(TASK DATA begins)

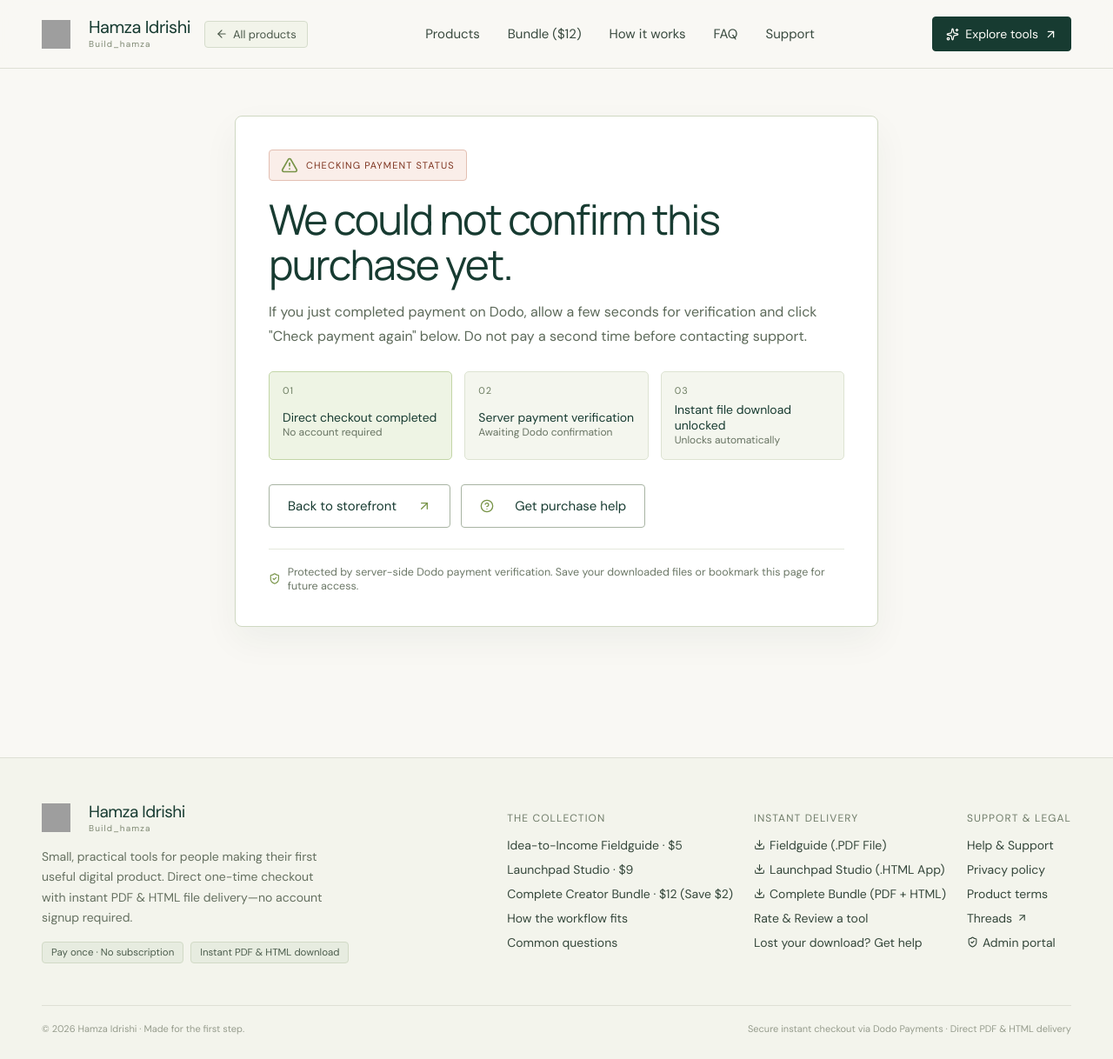
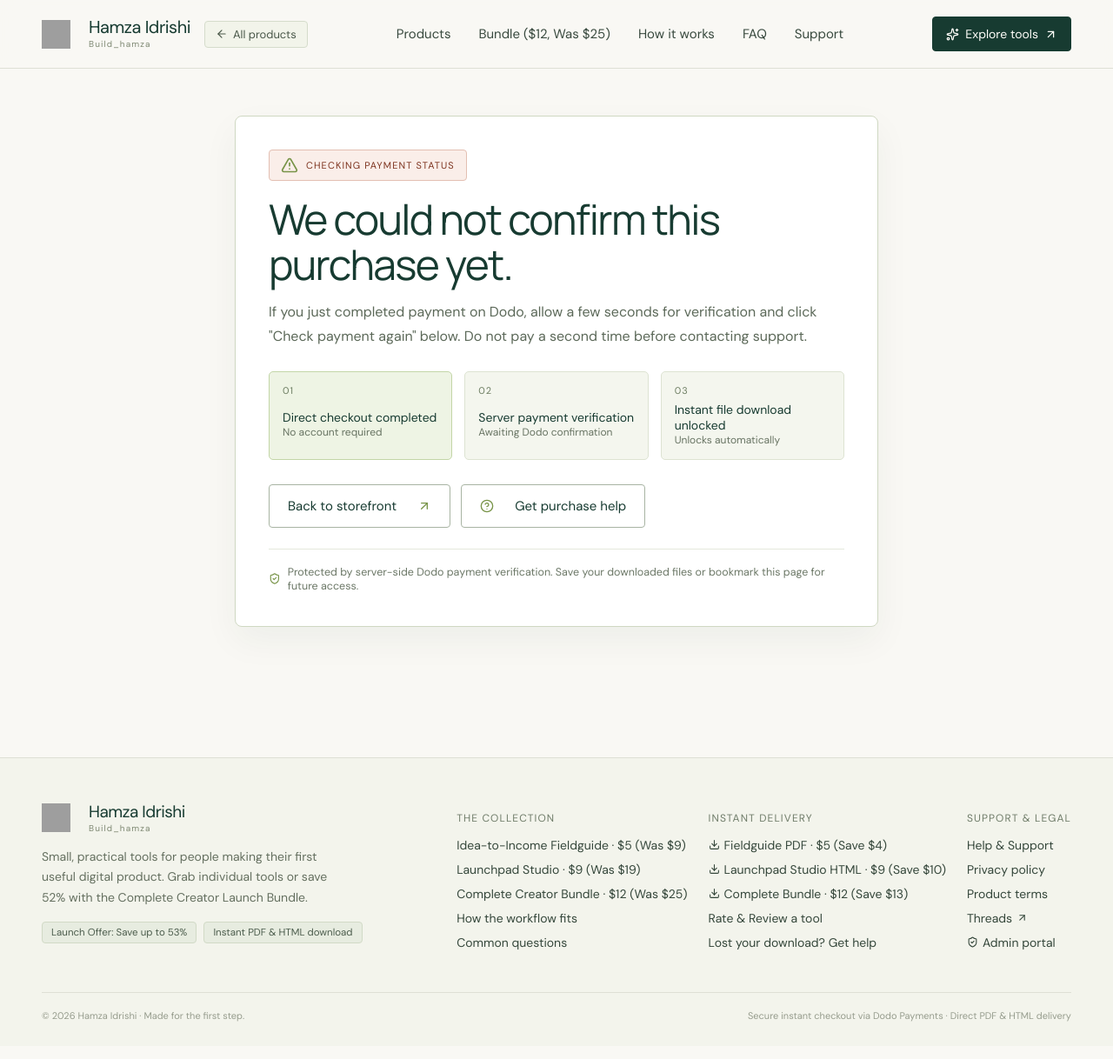
Before and after one commit to Firoj80/hamza_build, a Next.js app in the folder launch-store/: page /order in a window 1280 px wide. Shown: the whole page at 87% size. Built offline with nearby package versions, Linux system fonts and the light colour scheme; no server answers; grey boxes are pictures that could not be loaded.

Commit message:
feat: localize pricing and update CTA labels
Integrate LocalizedCtaText in the header and footer to display dynamic currency pricing and updated promotional messaging for product bundles.

```diff
--- a/launch-store/app/site-footer.tsx
+++ b/launch-store/app/site-footer.tsx
@@ -16,11 +16,17 @@ export default async function SiteFooter() {
         <div className="footer-brand-col">
           <BrandMark href="/" className="wordmark" icon />
           <p>
-            Small, practical tools for people making their first useful digital product. Direct
-            one-time checkout with instant PDF &amp; HTML file delivery—no account signup required.
+            Small, practical tools for people making their first useful digital product. Grab individual
+            tools or save 52% with the Complete Creator Launch Bundle.
           </p>
           <div className="footer-trust-pills">
-            <span>Pay once · No subscription</span>
+            <span>
+              <LocalizedCtaText
+                label="Launch Offer: Save up to 53%"
+                usdPrice={12}
+                productKey="bundle"
+              />
+            </span>
             <span>Instant PDF &amp; HTML download</span>
           </div>
         </div>
@@ -30,21 +36,21 @@ export default async function SiteFooter() {
             <h4>The Collection</h4>
             <Link href={guide.href}>
               <LocalizedCtaText
-                label={`Idea-to-Income Fieldguide · $${guide.price}`}
+                label={`Idea-to-Income Fieldguide · $${guide.price} (Was $${guide.compareAtPrice})`}
                 usdPrice={guide.price}
                 productKey="fieldguide"
               />
             </Link>
             <Link href={studio.href}>
               <LocalizedCtaText
-                label={`Launchpad Studio · $${studio.price}`}
+                label={`Launchpad Studio · $${studio.price} (Was $${studio.compareAtPrice})`}
                 usdPrice={studio.price}
                 productKey="studio"
               />
             </Link>
             <Link href={bundle.href}>
               <LocalizedCtaText
-                label={`Complete Creator Bundle · $${bundle.price} (Save $2)`}
+                label={`Complete Creator Bundle · $${bundle.price} (Was $${bundle.compareAtPrice})`}
                 usdPrice={bundle.price}
                 productKey="bundle"
               />
@@ -56,13 +62,28 @@ export default async function SiteFooter() {
           <div className="footer-col">
             <h4>Instant Delivery</h4>
             <Link href={guide.href}>
-              <Download size={13} /> Fieldguide (.PDF File)
+              <Download size={13} />{' '}
+              <LocalizedCtaText
+                label={`Fieldguide PDF · $${guide.price} (Save $4)`}
+                usdPrice={guide.price}
+                productKey="fieldguide"
+              />
             </Link>
             <Link href={studio.href}>
-              <Download size={13} /> Launchpad Studio (.HTML App)
+              <Download size={13} />{' '}
+              <LocalizedCtaText
+                label={`Launchpad Studio HTML · $${studio.price} (Save $10)`}
+                usdPrice={studio.price}
+                productKey="studio"
+              />
             </Link>
             <Link href={bundle.href}>
-              <Download size={13} /> Complete Bundle (PDF + HTML)
+              <Download size={13} />{' '}
+              <LocalizedCtaText
+                label={`Complete Bundle · $${bundle.price} (Save $13)`}
+                usdPrice={bundle.price}
+                productKey="bundle"
+              />
             </Link>
             <Link href="/review">Rate &amp; Review a tool</Link>
             <Link href="/support">Lost your download? Get help</Link>
--- a/launch-store/app/site-header-client.tsx
+++ b/launch-store/app/site-header-client.tsx
@@ -11,6 +11,7 @@ import {
   X
 } from 'lucide-react';
 import BrandMark from './brand-mark';
+import { LocalizedCtaText } from './currency-context';
 
 type Props = {
   email?: string | null;
@@ -41,7 +42,9 @@ export default function SiteHeaderClient({
 
         <nav className="desktop-nav" aria-label="Main navigation">
           <Link href="/#tools">Products</Link>
-          <Link href="/products/complete-creator-bundle">Bundle ($12)</Link>
+          <Link href="/products/complete-creator-bundle">
+            <LocalizedCtaText label="Bundle ($12, Was $25)" usdPrice={12} productKey="bundle" />
+          </Link>
           <Link href="/#inside">How it works</Link>
           <Link href="/#questions">FAQ</Link>
           <Link href="/support">Support</Link>
@@ -85,10 +88,18 @@ export default function SiteHeaderClient({
         <div className="mobile-nav-drawer wrap" role="dialog" aria-label="Mobile navigation">
           <div className="mobile-nav-links">
             <Link href="/#tools" onClick={() => setMenuOpen(false)}>
-              Products ($5 · $9 · $12 Bundle)
+              <LocalizedCtaText
+                label="Products ($5 · $9 · $12 Bundle)"
+                usdPrice={12}
+                productKey="bundle"
+              />
             </Link>
             <Link href="/products/complete-creator-bundle" onClick={() => setMenuOpen(false)}>
-              Complete Creator Bundle ($12)
+              <LocalizedCtaText
+                label="Complete Creator Bundle ($12, Was $25)"
+                usdPrice={12}
+                productKey="bundle"
+              />
             </Link>
             <Link href="/#inside" onClick={() => setMenuOpen(false)}>
               How it works
```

(TASK DATA ends)

WHAT IS NEEDED -
Would you please restate the records word for word, excluding any images?

YOUR RESPONSE -
Before and after one commit to Firoj80/hamza_build, a Next.js app in the folder launch-store/: page /order in a window 1280 px wide. Shown: the whole page at 87% size. Built offline with nearby package versions, Linux system fonts and the light colour scheme; no server answers; grey boxes are pictures that could not be loaded.

Commit message:
feat: localize pricing and update CTA labels
Integrate LocalizedCtaText in the header and footer to display dynamic currency pricing and updated promotional messaging for product bundles.

```diff
--- a/launch-store/app/site-footer.tsx
+++ b/launch-store/app/site-footer.tsx
@@ -16,11 +16,17 @@ export default async function SiteFooter() {
         <div className="footer-brand-col">
           <BrandMark href="/" className="wordmark" icon />
           <p>
-            Small, practical tools for people making their first useful digital product. Direct
-            one-time checkout with instant PDF &amp; HTML file delivery—no account signup required.
+            Small, practical tools for people making their first useful digital product. Grab individual
+            tools or save 52% with the Complete Creator Launch Bundle.
           </p>
           <div className="footer-trust-pills">
-            <span>Pay once · No subscription</span>
+            <span>
+              <LocalizedCtaText
+                label="Launch Offer: Save up to 53%"
+                usdPrice={12}
+                productKey="bundle"
+              />
+            </span>
             <span>Instant PDF &amp; HTML download</span>
           </div>
         </div>
@@ -30,21 +36,21 @@ export default async function SiteFooter() {
             <h4>The Collection</h4>
             <Link href={guide.href}>
               <LocalizedCtaText
-                label={`Idea-to-Income Fieldguide · $${guide.price}`}
+                label={`Idea-to-Income Fieldguide · $${guide.price} (Was $${guide.compareAtPrice})`}
                 usdPrice={guide.price}
                 productKey="fieldguide"
               />
             </Link>
             <Link href={studio.href}>
               <LocalizedCtaText
-                label={`Launchpad Studio · $${studio.price}`}
+                label={`Launchpad Studio · $${studio.price} (Was $${studio.compareAtPrice})`}
                 usdPrice={studio.price}
                 productKey="studio"
               />
             </Link>
             <Link href={bundle.href}>
               <LocalizedCtaText
-                label={`Complete Creator Bundle · $${bundle.price} (Save $2)`}
+                label={`Complete Creator Bundle · $${bundle.price} (Was $${bundle.compareAtPrice})`}
                 usdPrice={bundle.price}
                 productKey="bundle"
               />
@@ -56,13 +62,28 @@ export default async function SiteFooter() {
           <div className="footer-col">
             <h4>Instant Delivery</h4>
             <Link href={guide.href}>
-              <Download size={13} /> Fieldguide (.PDF File)
+              <Download size={13} />{' '}
+              <LocalizedCtaText
+                label={`Fieldguide PDF · $${guide.price} (Save $4)`}
+                usdPrice={guide.price}
+                productKey="fieldguide"
+              />
             </Link>
             <Link href={studio.href}>
-              <Download size={13} /> Launchpad Studio (.HTML App)
+              <Download size={13} />{' '}
+              <LocalizedCtaText
+                label={`Launchpad Studio HTML · $${studio.price} (Save $10)`}
+                usdPrice={studio.price}
+                productKey="studio"
+              />
             </Link>
             <Link href={bundle.href}>
-              <Download size={13} /> Complete Bundle (PDF + HTML)
+              <Download size={13} />{' '}
+              <LocalizedCtaText
+                label={`Complete Bundle · $${bundle.price} (Save $13)`}
+                usdPrice={bundle.price}
+                productKey="bundle"
+              />
             </Link>
             <Link href="/review">Rate &amp; Review a tool</Link>
             <Link href="/support">Lost your download? Get help</Link>
--- a/launch-store/app/site-header-client.tsx
+++ b/launch-store/app/site-header-client.tsx
@@ -11,6 +11,7 @@ import {
   X
 } from 'lucide-react';
 import BrandMark from './brand-mark';
+import { LocalizedCtaText } from './currency-context';
 
 type Props = {
   email?: string | null;
@@ -41,7 +42,9 @@ export default function SiteHeaderClient({
 
         <nav className="desktop-nav" aria-label="Main navigation">
           <Link href="/#tools">Products</Link>
-          <Link href="/products/complete-creator-bundle">Bundle ($12)</Link>
+          <Link href="/products/complete-creator-bundle">
+            <LocalizedCtaText label="Bundle ($12, Was $25)" usdPrice={12} productKey="bundle" />
+          </Link>
           <Link href="/#inside">How it works</Link>
           <Link href="/#questions">FAQ</Link>
           <Link href="/support">Support</Link>
@@ -85,10 +88,18 @@ export default function SiteHeaderClient({
         <div className="mobile-nav-drawer wrap" role="dialog" aria-label="Mobile navigation">
           <div className="mobile-nav-links">
             <Link href="/#tools" onClick={() => setMenuOpen(false)}>
-              Products ($5 · $9 · $12 Bundle)
+              <LocalizedCtaText
+                label="Products ($5 · $9 · $12 Bundle)"
+                usdPrice={12}
+                productKey="bundle"
+              />
             </Link>
             <Link href="/products/complete-creator-bundle" onClick={() => setMenuOpen(false)}>
-              Complete Creator Bundle ($12)
+              <LocalizedCtaText
+                label="Complete Creator Bundle ($12, Was $25)"
+                usdPrice={12}
+                productKey="bundle"
+              />
             </Link>
             <Link href="/#inside" onClick={() => setMenuOpen(false)}>
               How it works
```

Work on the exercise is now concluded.